The rogue makes a single Dexterity (Stealth) check against a DC15 passive Wisdom (Perception). Beat that and the rogue gets past.
What the rules say about hiding
Stealing large chunks from my answer to What advantages does hiding have?
Best to go back to the source on this; bold italics are my emphasis.
Stealth. Make a Dexterity (Stealth) check when you
attempt to conceal yourself from enemies, slink past
guards, slip away without being noticed, or sneak up on
someone without being seen or heard.
When you try to hide, make a Dexterity (Stealth) check. Until
you are discovered or you stop hiding, that check’s total is
contested by the Wisdom (Perception) check of any creature
that actively searches for signs of your presence.
You can’t hide from a creature that can see you, and if you
make noise (such as shouting a warning or knocking over a
vase), you give away your position. An invisible creature can’t
be seen, so it can always try to hide. Signs of its passage
might still be noticed, however, and it still has to stay quiet.
In combat, most creatures stay alert for signs of danger
all around, so if you come out of hiding and approach
a creature, it usually sees you. However, under certain
circumstances, the Dungeon Master might allow you to stay
hidden as you approach a creature that is distracted, allowing
you to gain advantage on an attack before you are seen.
Passive Perception. When you hide, there’s a chance
someone will notice you even if they aren't searching. To
determine whether such a creature notices you, the DM
compares your Dexterity (Stealth) check with that creature’s
passive Wisdom (Perception) score, which equals 10 + the
creature’s Wisdom modifier, as well as any other bonuses
or penalties. If the creature has advantage, add 5. For
disadvantage, subtract 5.
For example, if a 1st-level character (with a proficiency
bonus of +2) has a Wisdom of 15 (a +2 modifier) and
proficiency in Perception, he or she has a passive Wisdom
(Perception) of 14.
What Can You See? One of the main factors in determining
whether you can find a hidden creature or object is how well
you can see in an area, which might be lightly or heavily
obscured, as explained in chapter 8.
The DM decides when circumstances are appropriate for hiding. Also, the question isn't whether a creature can see you when you are hiding. The question is whether it can see you clearly.
A given area might be lightly or heavily obscured. In
a lightly obscured area, such as dim light, patchy fog,
or moderate foliage, creatures have disadvantage on
Wisdom (Perception) checks that rely on sight.
A heavily obscured area—such as darkness, opaque
fog, or dense foliage—blocks vision entirely. A creature
in a heavily obscured area effectively suffers from the
blinded condition (see appendix A).
Note: Blindsight is dim light and results in a lightly obscured area. Torches, lanterns etc are bright light.

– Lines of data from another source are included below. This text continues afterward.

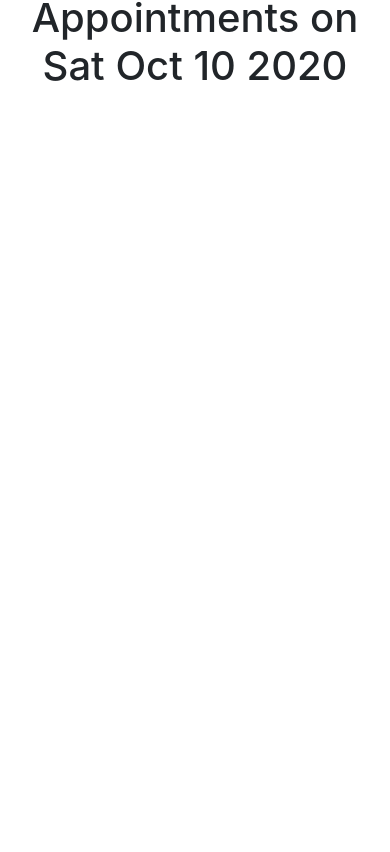
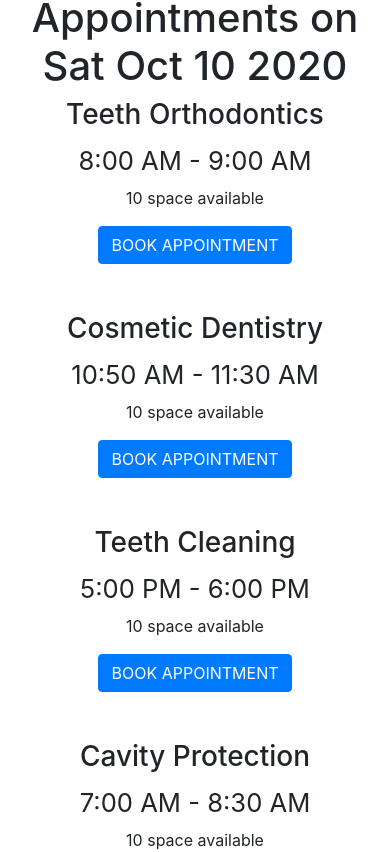
Before and after one commit to jahan-nusrat/Doctor-Portal-Client, a React (Create React App) app: page /appointment in a window 390 px wide. Shown: the part 898-1750 px from the top of the page. Before the commit the page ends 996 px from the top, so only its background shows below. Built offline with nearby package versions, Linux system fonts and the light colour scheme.

Commit message:
appointment logic done

```diff
--- a/package.json
+++ b/package.json
@@ -9,6 +9,7 @@
     "@testing-library/jest-dom": "^4.2.4",
     "@testing-library/react": "^9.3.2",
     "@testing-library/user-event": "^7.1.2",
+    "firebase-tools": "^8.12.1",
     "react": "^16.13.1",
     "react-calendar": "^3.1.0",
     "react-dom": "^16.13.1",
--- a/src/App.js
+++ b/src/App.js
@@ -6,6 +6,7 @@ import {
 } from "react-router-dom";
 import Appointment from './pages/Appointment/Appointment';
 import Home from './pages/Home/Home';
+import Login from './pages/Login/Login';
 
 function App() {
     return (
@@ -17,6 +18,9 @@ function App() {
           <Route path="/appointment">
             <Appointment />
           </Route>
+          <Route path="/login">
+            <Login />
+          </Route>
           </Switch>
         </Router>
     )
--- /dev/null
+++ b/src/components/Appointment/AppointForm/AppointmentForm.js
@@ -0,0 +1,84 @@
+import React from 'react';
+import Modal from 'react-modal';
+import { useForm } from "react-hook-form";
+import { useSelector } from 'react-redux';
+
+const customStyles = {
+    content: {
+        top: '50%',
+        left: '50%',
+        right: 'auto',
+        bottom: 'auto',
+        marginRight: '-50%',
+        transform: 'translate(-50%, -50%)'
+    }
+};
+
+Modal.setAppElement('#root')
+
+const AppointmentForm = ({ modalIsOpen, closeModal, appointmentOn }) => {
+    const { register, handleSubmit, errors } = useForm();
+    const onSubmit = data => {
+        console.log(data);
+        closeModal()
+    }
+    const selectedDate = useSelector(state => state.selectDate);
+
+    return (
+        <div>
+            <Modal
+                isOpen={modalIsOpen}
+                onRequestClose={closeModal}
+                style={customStyles}
+                contentLabel="Example Modal"
+            >
+
+                <div className="text-center">
+                    <h1>{appointmentOn}</h1>
+                    <p><small className="text-info">{selectedDate || new Date().toDateString()}</small></p>
+                </div>
+
+                <form className="p-4" onSubmit={handleSubmit(onSubmit)}>
+                    <div className="form-group">
+                        <input type="text" ref={register({ required: true })} name="name" placeholder="Your Name" className="form-control" />
+                        {errors.name && <span className="text-danger">This field is required</span>}
+
+                    </div>
+                    <div className="form-group">
+                        <input type="text" ref={register({ required: true })} name="phone" placeholder="Phone Number" className="form-control" />
+                        {errors.phone && <span className="text-danger">This field is required</span>}
+                    </div>
+                    <div className="form-group">
+                        <input type="text" ref={register({ required: true })} name="email" placeholder="Email" className="form-control" />
+                        {errors.email && <span className="text-danger">This field is required</span>}
+                    </div>
+                    <div className="form-group row">
+                        <div className="col-4">
+                            <select className="form-control" name="gender" ref={register({ required: true })} >
+                                <option disabled={true} value="Not set">Select Gender</option>
+                                <option value="Male">Male</option>
+                                <option value="Female">Female</option>
+                                <option value="Not set">Other</option>
+                            </select>
+                            {errors.gender && <span className="text-danger">This field is required</span>}
+                        </div>
+                        <div className="col-4">
+                            <input ref={register({ required: true })} className="form-control" name="age" placeholder="Your Age" type="number" />
+                            {errors.age && <span className="text-danger">This field is required</span>}
+                        </div>
+                        <div className="col-4">
+                            <input ref={register({ required: true })} className="form-control" name="weight" placeholder="Weight" type="number" />
+                            {errors.weight && <span className="text-danger">This field is required</span>}
+                        </div>
+                    </div>
+
+                    <div className="form-group text-center">
+                        <button type="submit" className="btn btn-info">Send</button>
+                    </div>
+                </form>
+            </Modal>
+        </div>
+    )
+}
+
+export default AppointmentForm
--- a/src/components/Appointment/AppointHeroLeft.js
+++ b/src/components/Appointment/AppointHeroLeft.js
@@ -9,7 +9,7 @@ const AppointHeroLeft = () => {
 
     const handleDateChange=(date)=>{
         setSelectDate(date.toDateString())
-        dispatch(selectedAppointDate(date.toDateString()));
+        dispatch(selectedAppointDate(date.toDateString()))
     }
 
     return (
--- a/src/components/Appointment/BookAppointment/BookedAppoint.js
+++ b/src/components/Appointment/BookAppointment/BookedAppoint.js
@@ -1,12 +1,22 @@
 import React from 'react'
-import { useSelector } from 'react-redux'
+import { useSelector } from 'react-redux';
+import data from '../../../data/BookingData';
+import BookingCard from './BookingCard';
 
 const BookedAppoint = () => {
     const selectedDate=useSelector(state=>state.selectDate)
+
     return (
-        <div className="container text-center">
+        <section className="container text-center">
             <h1>Available Appointments on {selectedDate || new Date().toDateString()}</h1>
-        </div>
+            <div className="row">
+                {
+                    data.map(info => {
+                        return <BookingCard info={info} key={info.id} />
+                    })
+                }
+            </div>
+        </section>
     )
 }
 
--- /dev/null
+++ b/src/components/Appointment/BookAppointment/BookingCard.js
@@ -0,0 +1,25 @@
+import React, { useState } from 'react'
+import AppointmentForm from '../AppointForm/AppointmentForm';
+
+const BookingCard = ({ info }) => {
+    const [modalIsOpen, setIsOpen] = useState(false);
+    function openModal() {
+        setIsOpen(true);
+    }
+
+    function closeModal() {
+        setIsOpen(false);
+    }
+
+    return (
+        <div className="col-lg-4 mb-5">
+            <h3>{info.subject}</h3>
+            <h2><small>{info.visitingHour}</small></h2>
+            <p>{info.totalSpace} space available</p>
+            <button className="btn btn-primary" onClick={openModal}>BOOK APPOINTMENT</button>
+            <AppointmentForm closeModal={closeModal} appointmentOn={info.subject} modalIsOpen={modalIsOpen} />
+        </div>
+    )
+}
+
+export default BookingCard
--- a/src/components/Home/Navbar/Nav.js
+++ b/src/components/Home/Navbar/Nav.js
@@ -6,7 +6,7 @@ const Nav = () => {
         <nav className="navbar navbar-expand-lg navbar-light ">
            {/*  <Link to="/">
             <img src="https://i.ibb.co/gJrj1T0/001-dental.png" alt="logo" className="img-fluid"/>
-            </Link> */}
+    </Link> */}
             <button className="navbar-toggler" type="button" data-toggle="collapse" data-target="#navbarSupportedContent" aria-controls="navbarSupportedContent" aria-expanded="false" aria-label="Toggle navigation">
                 <span className="navbar-toggler-icon"></span>
             </button>
--- /dev/null
+++ b/src/components/LoginComponent/LoginForm.js
@@ -0,0 +1,37 @@
+import React from 'react'
+
+const LoginForm = () => {
+    const handleGoogleSignIn = () => {
+        console.log('I am clicked')
+    }
+
+    return (
+        <div>
+            <div className="login-page container">
+                <div className="row align-items-center" style={{ height: "100vh" }}>
+                    <div className="col-md-6 shadow p-5">
+                        <div className="form-group">
+                            <label htmlFor="">User Name</label>
+                            <input type="text" className="form-control" />
+                        </div>
+                        <div className="form-group">
+                            <label htmlFor="">Password</label>
+                            <input type="password" className="form-control" />
+                        </div>
+                        <div className="form-group">
+                            <label htmlFor="" className="text-danger">Forgot your password?</label>
+                        </div>
+                        <div className="from-group mt-5">
+                            <button className="btn btn-brand" onClick={handleGoogleSignIn}>Google Sign in</button>
+                        </div>
+                    </div>
+                    <div className="col-md-6 d-none d-md-block align-self-end">
+                        <img className="img-fluid" src="https://i.ibb.co/nQ0sZVq/Group-140.png" alt="" />
+                    </div>
+                </div>
+            </div>
+        </div>
+    )
+}
+
+export default LoginForm
--- a/src/data/BookingData.js
+++ b/src/data/BookingData.js
@@ -1,40 +1,46 @@
 const bookingData=[
     {
-        id          :0,
-        subject     :'Teeth Orthodontics',
-        visitingHour:'8 AM - 9 AM',
-        totalSpace  :10
+        _id: '5e8df50be6e8231764dc23de',
+        id: 1,
+        subject: 'Teeth Orthodontics',
+        visitingHour: '8:00 AM - 9:00 AM',
+        totalSpace: 10
     },
     {
-        id          :1,
-        subject     :'Cosmetic Dentistry',
-        visitingHour:'10:50 AM - 11:30 PM',
-        totalSpace  :10
+        _id: '5e8df578e6e8231764dc23df',
+        id: 2,
+        subject: 'Cosmetic Dentistry',
+        visitingHour: '10:50 AM - 11:30 AM',
+        totalSpace: 10
     },
     {
-        id          :2,
-        subject     :'Teeth Orthodontics',
-        visitingHour:'8 AM - 9 AM',
-        totalSpace  :10
+        _id: '5e8df5aee6e8231764dc23e0',
+        id: 3,
+        subject: 'Teeth Cleaning',
+        visitingHour: '5:00 PM - 6:00 PM',
+        totalSpace: 10
     },
     {
-        id          :3,
-        subject     :'Teeth Orthodontics',
-        visitingHour:'8 AM - 9 AM',
-        totalSpace  :10
+        _id: '5e8df63be6e8231764dc23e1',
+        id: 4,
+        subject: 'Cavity Protection',
+        visitingHour: '7:00 AM - 8:30 AM',
+        totalSpace: 10
     },
     {
-        id          :4,
-        subject     :'Teeth Orthodontics',
-        visitingHour:'8 AM - 9 AM',
-        totalSpace  :10
+        _id: '5e8df68de6e8231764dc23e2',
+        id: 5,
+        subject: 'Teeth Orthodontics',
+        visitingHour: '8:00 AM - 9:00 AM',
+        totalSpace: 10
     },
     {
-        id          :5,
-        subject     :'Teeth Orthodontics',
-        visitingHour:'8 AM - 9 AM',
-        totalSpace  :10
-    },
+        _id: '5e8df6a0e6e8231764dc23e3',
+        id: 6,
+        subject: 'Teeth Orthodontics',
+        visitingHour: '8:00 AM - 9:00 AM',
+        totalSpace: 10
+    }
 ]
 
 export default bookingData;
--- /dev/null
+++ b/src/pages/Login/Login.js
@@ -0,0 +1,12 @@
+import React from 'react'
+import LoginForm from '../../components/LoginComponent/LoginForm'
+
+const Login = () => {
+    return (
+        <section>
+            <LoginForm />
+        </section>
+    )
+}
+
+export default Login
```
Also changed, not shown: src/components/LoginComponent/PrivateRoute/PrivateRoute.js (added, +41 -0 lines), src/components/LoginComponent/firebase.config.js (added, +13 -0 lines), 1 other file (tests, documents, lock files or other folders). Lines whose indentation alone changed are shown as unchanged.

Being seen is not enough for you to stop being hidden - you must be seen clearly. Lighting, cover and camouflage would all influence this.
Your specific questions
... can this Rogue sneak past with a disadvantaged stealth attempt?
Yes and furthermore I can see no reason why there would be
disadvantage to this. Anyone can hide where nobody can see them;
the purpose of the Dexterity (Stealth) skill is to be able to hide
where people can see you due to your skill, training and luck.
Do the orcs get a chance at Passive Perception to see the Rogue sneaking (using stealth skill)?
Yes - if the rogue's Dexterity (Stealth) check beats the orc's
passive Wisdom (Perception) then he sneaks past them.
Do we roll/check for the Sneak and the Orcs get to check Passive Perception?
The Rogue's speed is 25 feet (Dwarf/light armor), or 6 squares on the map and that gets him right near the orcs, but not past them, so
the orc should get a Passive Perception check before the Rogue gets
to move another 6 squares past them. Is this correct?
25 feet is 5 squares on the map (just saying).
You do not use round by round movement unless you are in a combat
situation so if the rogue sneaks past then he sneaks past, if he
doesn't you may be rolling initiative and switching to round by
round movement then.
There is no passive [Wisdom] (Perception) check - it is a static
number; for an orc it is 10.
Effectively the rogue makes a Dexterity (Stealth) check against a DC of 15 (10 for orc's passive Wisdom (Perception) + 5 for advantage because there is more than one orc doing the looking and they therefore help one another), if the area is brightly lit and there is no cover.
If there are sufficient objects/people to hide behind or it is dimly lit (which includes darkvision) then the DC is 10 as the disadvantage for lightly obscured cancels the advantage from helping.
If the rogue is doing it in the dark (and he can see somehow) then it is automatic; barring making a noise.
Why not use active Wisdom (Perception)
Because the orcs are "standing guard" which to me does not engage "actively searches for signs of your presence." Standing guard is long, boring duty and you are not going to pay attention all the time especially when you have a couple of mates around to chat with.
If they were in a state of heightened alertness (like they knew you were out there right now!) then they could use active Wisdom (Perception).